• [Supplied material]:
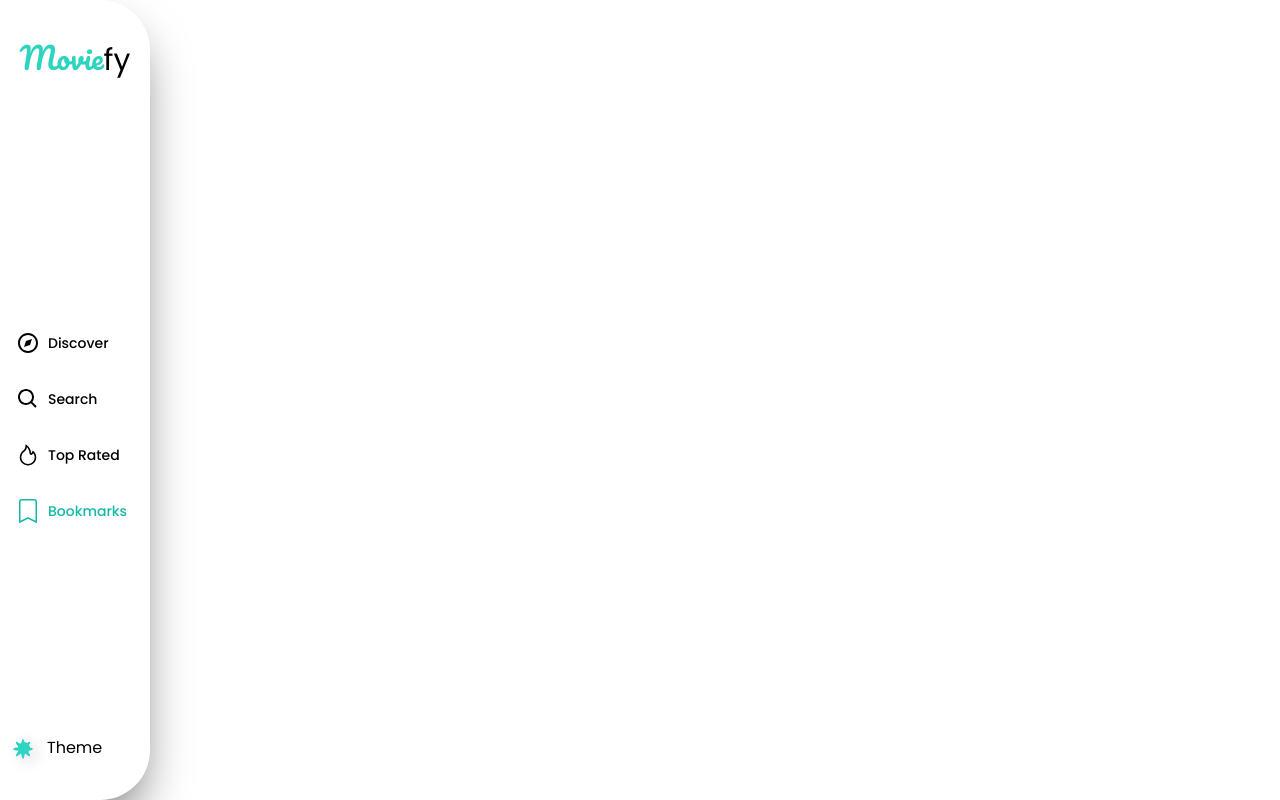
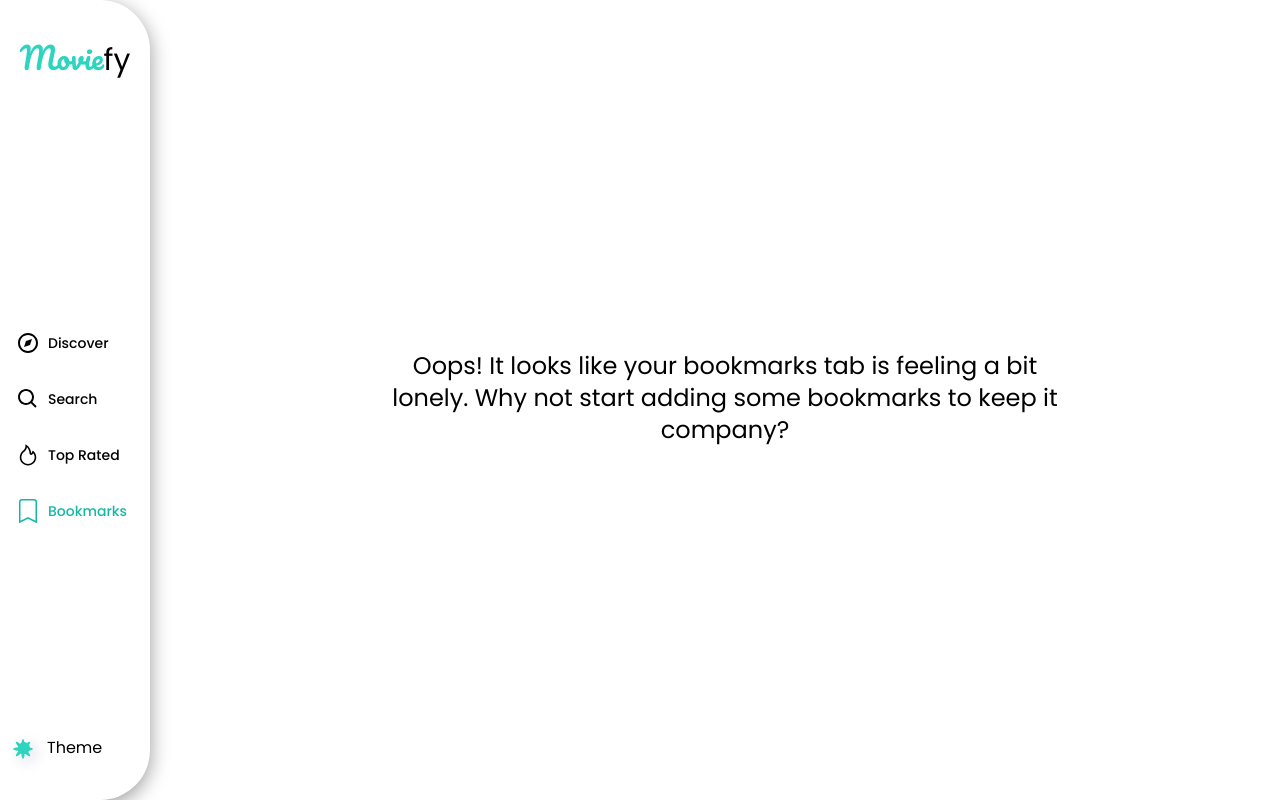
Before and after one commit to rida192/Movie-app, a React (Vite) app: page /bookmarked in a window 1280 px wide. Built offline with nearby package versions, Linux system fonts and the light colour scheme.

Commit message:
CHORE code refactoring

```diff
--- a/src/components/BookmarkedMovies.jsx
+++ b/src/components/BookmarkedMovies.jsx
@@ -1,6 +1,7 @@
 import React from "react";
 import { useBookmarkContext } from "../context/bookmarkContext";
 import MoviesGrid from "../components/MoviesGrid";
+import { motion } from "framer-motion";
 
 const BookmarkedMovies = () => {
   const { bookmarks } = useBookmarkContext();
@@ -10,11 +11,16 @@ const BookmarkedMovies = () => {
       <MoviesGrid moviesList={bookmarks} />
     </div>
   ) : (
-    <div className=" w-full text-center my-auto h-full grid place-content-center text-white">
-      <h1 className="text-2xl mt-[150px] md:mt-[0px] lg:mt-[350px] max-w-2xl">
+    <div className=" w-full text-center my-auto h-full grid place-content-center text-black dark:text-white overflow-hidden">
+      <motion.h1
+        initial={{ y: 100, opacity: 0 }}
+        animate={{ y: 0, opacity: 1 }}
+        transition={{ duration: 0.2 }}
+        className="text-2xl mt-[150px] md:mt-[0px] lg:mt-[350px] max-w-2xl"
+      >
         Oops! It looks like your bookmarks tab is feeling a bit lonely. Why not
         start adding some bookmarks to keep it company?
-      </h1>
+      </motion.h1>
     </div>
   );
 };
--- a/src/components/MovieCard.jsx
+++ b/src/components/MovieCard.jsx
@@ -1,13 +1,11 @@
-import { Link, useLocation, useParams } from "react-router-dom";
+import { Link, useLocation } from "react-router-dom";
 import { AiFillStar } from "react-icons/ai";
 import { FaBookmark } from "react-icons/fa";
 import { FaRegBookmark } from "react-icons/fa";
 import { useBookmarkContext } from "../context/bookmarkContext";
 import { AnimatePresence, motion } from "framer-motion";
-import { useState } from "react";
 
 const MovieCard = ({ movie, index }) => {
-  // const params = useParams();
   const { pathname } = useLocation();
 
   const genre = pathname.split("/")[1];
@@ -15,13 +13,10 @@ const MovieCard = ({ movie, index }) => {
   const { addBookmark, removeBookmark, isBookmarked } = useBookmarkContext();
 
   return (
+    movie.original_title !== "Così fan tutte" && (
       <motion.div
-      // layout
-      // key={movie.id}
-      // layoutId={movie.id}
         initial={{ opacity: 0 }}
         animate={{ opacity: 1 }}
-      // exit={{ opacity: 0, transition: { duration: 0.5 } }}
         transition={{ duration: 0.2, delay: index * 0.05 }}
         className="bg-gradient-to-tl dark:from-white/20  dark:to-[#222] hover:from-white/30 hover:saturate-[2.5]  backdrop-blur-lg text-center p-2 relative transition-all duration-100 group rounded-sm md:hover:scale-[1.03] text-black dark:text-white shadow-[0_5px_20px_0_rgba(0,0,0,0.3)] shadow-black/70 dark:shadow-none "
       >
@@ -32,7 +27,6 @@ const MovieCard = ({ movie, index }) => {
                 <motion.button
                   initial={{ opacity: 0.8, scale: 0.5 }}
                   animate={{ opacity: 1, scale: 1 }}
-                // exit={{ opacity: 0, transition: { duration: 0.5 } }}
                   transition={{ duration: 0.1 }}
                   className=" text-[20px] text-teal-500 "
                   onClick={() => removeBookmark(movie.id)}
@@ -44,7 +38,6 @@ const MovieCard = ({ movie, index }) => {
               <motion.button
                 initial={{ opacity: 0.8, scale: 0.5 }}
                 animate={{ opacity: 1, scale: 1 }}
-              // exit={{ opacity: 0, transition: { duration: 0.5 } }}
                 transition={{ duration: 0.1 }}
                 className=" text-[20px] dark:text-white text-black  "
                 onClick={() => addBookmark(movie)}
@@ -109,6 +102,7 @@ const MovieCard = ({ movie, index }) => {
           )}
         </div> */}
       </motion.div>
+    )
   );
 };
 
--- a/src/components/MovieDetails.jsx
+++ b/src/components/MovieDetails.jsx
@@ -32,7 +32,7 @@ const MovieDetails = () => {
     divRef?.current?.scrollIntoView({ behavior: "smooth" });
   });
 
-  // console.log("movie", movie);
+  console.log("movie", movie);
   // console.log(similerMovies);
 
   return error ? (
--- a/src/components/Search.jsx
+++ b/src/components/Search.jsx
@@ -61,7 +61,7 @@ const Search = () => {
             </button>
           </form>
         </div>
-        <h1 className=" mt-8 text-white/80 text-sm md:text-lg">
+        <h1 className=" mt-8 text-black dark:text-white/80 text-sm md:text-lg ">
           Showing resluts of {search}
         </h1>
       </div>
--- a/src/components/Sidebar.jsx
+++ b/src/components/Sidebar.jsx
@@ -63,7 +63,7 @@ const Sidebar = () => {
   return (
     <>
       {/* desktop header */}
-      <div className="hidden md:flex flex-col justify-between w-[150px] py-10 px-4 bg-white dark:bg-gradient-to-br  dark:from-[#222] dark:to-black rounded-tr-[50px] rounded-br-[50px] gap-20 text-black dark:text-white shadow-2xl  shadow-black/60 dark:shadow-none">
+      <div className="hidden md:flex flex-col justify-between w-[150px] py-10 px-4 bg-white dark:bg-gradient-to-br  dark:from-[#222] dark:to-black rounded-tr-[50px] rounded-br-[50px] gap-20 text-black dark:text-white shadow-[0_5px_20px_0_rgba(0,0,0,0.3)]  shadow-black/40 dark:shadow-none">
         <h1 className="text-3xl mx-auto">
           <span className="text-teal-400 font-[Pacifico]">Movie</span>fy
         </h1>
```
Lines whose indentation alone changed are shown as unchanged.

• [Task]: Your answer should hold every record above, printed exactly and free of pictures.

• [Task response]:
Before and after one commit to rida192/Movie-app, a React (Vite) app: page /bookmarked in a window 1280 px wide. Built offline with nearby package versions, Linux system fonts and the light colour scheme.

Commit message:
CHORE code refactoring

```diff
--- a/src/components/BookmarkedMovies.jsx
+++ b/src/components/BookmarkedMovies.jsx
@@ -1,6 +1,7 @@
 import React from "react";
 import { useBookmarkContext } from "../context/bookmarkContext";
 import MoviesGrid from "../components/MoviesGrid";
+import { motion } from "framer-motion";
 
 const BookmarkedMovies = () => {
   const { bookmarks } = useBookmarkContext();
@@ -10,11 +11,16 @@ const BookmarkedMovies = () => {
       <MoviesGrid moviesList={bookmarks} />
     </div>
   ) : (
-    <div className=" w-full text-center my-auto h-full grid place-content-center text-white">
-      <h1 className="text-2xl mt-[150px] md:mt-[0px] lg:mt-[350px] max-w-2xl">
+    <div className=" w-full text-center my-auto h-full grid place-content-center text-black dark:text-white overflow-hidden">
+      <motion.h1
+        initial={{ y: 100, opacity: 0 }}
+        animate={{ y: 0, opacity: 1 }}
+        transition={{ duration: 0.2 }}
+        className="text-2xl mt-[150px] md:mt-[0px] lg:mt-[350px] max-w-2xl"
+      >
         Oops! It looks like your bookmarks tab is feeling a bit lonely. Why not
         start adding some bookmarks to keep it company?
-      </h1>
+      </motion.h1>
     </div>
   );
 };
--- a/src/components/MovieCard.jsx
+++ b/src/components/MovieCard.jsx
@@ -1,13 +1,11 @@
-import { Link, useLocation, useParams } from "react-router-dom";
+import { Link, useLocation } from "react-router-dom";
 import { AiFillStar } from "react-icons/ai";
 import { FaBookmark } from "react-icons/fa";
 import { FaRegBookmark } from "react-icons/fa";
 import { useBookmarkContext } from "../context/bookmarkContext";
 import { AnimatePresence, motion } from "framer-motion";
-import { useState } from "react";
 
 const MovieCard = ({ movie, index }) => {
-  // const params = useParams();
   const { pathname } = useLocation();
 
   const genre = pathname.split("/")[1];
@@ -15,13 +13,10 @@ const MovieCard = ({ movie, index }) => {
   const { addBookmark, removeBookmark, isBookmarked } = useBookmarkContext();
 
   return (
+    movie.original_title !== "Così fan tutte" && (
       <motion.div
-      // layout
-      // key={movie.id}
-      // layoutId={movie.id}
         initial={{ opacity: 0 }}
         animate={{ opacity: 1 }}
-      // exit={{ opacity: 0, transition: { duration: 0.5 } }}
         transition={{ duration: 0.2, delay: index * 0.05 }}
         className="bg-gradient-to-tl dark:from-white/20  dark:to-[#222] hover:from-white/30 hover:saturate-[2.5]  backdrop-blur-lg text-center p-2 relative transition-all duration-100 group rounded-sm md:hover:scale-[1.03] text-black dark:text-white shadow-[0_5px_20px_0_rgba(0,0,0,0.3)] shadow-black/70 dark:shadow-none "
       >
@@ -32,7 +27,6 @@ const MovieCard = ({ movie, index }) => {
                 <motion.button
                   initial={{ opacity: 0.8, scale: 0.5 }}
                   animate={{ opacity: 1, scale: 1 }}
-                // exit={{ opacity: 0, transition: { duration: 0.5 } }}
                   transition={{ duration: 0.1 }}
                   className=" text-[20px] text-teal-500 "
                   onClick={() => removeBookmark(movie.id)}
@@ -44,7 +38,6 @@ const MovieCard = ({ movie, index }) => {
               <motion.button
                 initial={{ opacity: 0.8, scale: 0.5 }}
                 animate={{ opacity: 1, scale: 1 }}
-              // exit={{ opacity: 0, transition: { duration: 0.5 } }}
                 transition={{ duration: 0.1 }}
                 className=" text-[20px] dark:text-white text-black  "
                 onClick={() => addBookmark(movie)}
@@ -109,6 +102,7 @@ const MovieCard = ({ movie, index }) => {
           )}
         </div> */}
       </motion.div>
+    )
   );
 };
 
--- a/src/components/MovieDetails.jsx
+++ b/src/components/MovieDetails.jsx
@@ -32,7 +32,7 @@ const MovieDetails = () => {
     divRef?.current?.scrollIntoView({ behavior: "smooth" });
   });
 
-  // console.log("movie", movie);
+  console.log("movie", movie);
   // console.log(similerMovies);
 
   return error ? (
--- a/src/components/Search.jsx
+++ b/src/components/Search.jsx
@@ -61,7 +61,7 @@ const Search = () => {
             </button>
           </form>
         </div>
-        <h1 className=" mt-8 text-white/80 text-sm md:text-lg">
+        <h1 className=" mt-8 text-black dark:text-white/80 text-sm md:text-lg ">
           Showing resluts of {search}
         </h1>
       </div>
--- a/src/components/Sidebar.jsx
+++ b/src/components/Sidebar.jsx
@@ -63,7 +63,7 @@ const Sidebar = () => {
   return (
     <>
       {/* desktop header */}
-      <div className="hidden md:flex flex-col justify-between w-[150px] py-10 px-4 bg-white dark:bg-gradient-to-br  dark:from-[#222] dark:to-black rounded-tr-[50px] rounded-br-[50px] gap-20 text-black dark:text-white shadow-2xl  shadow-black/60 dark:shadow-none">
+      <div className="hidden md:flex flex-col justify-between w-[150px] py-10 px-4 bg-white dark:bg-gradient-to-br  dark:from-[#222] dark:to-black rounded-tr-[50px] rounded-br-[50px] gap-20 text-black dark:text-white shadow-[0_5px_20px_0_rgba(0,0,0,0.3)]  shadow-black/40 dark:shadow-none">
         <h1 className="text-3xl mx-auto">
           <span className="text-teal-400 font-[Pacifico]">Movie</span>fy
         </h1>
```
Lines whose indentation alone changed are shown as unchanged.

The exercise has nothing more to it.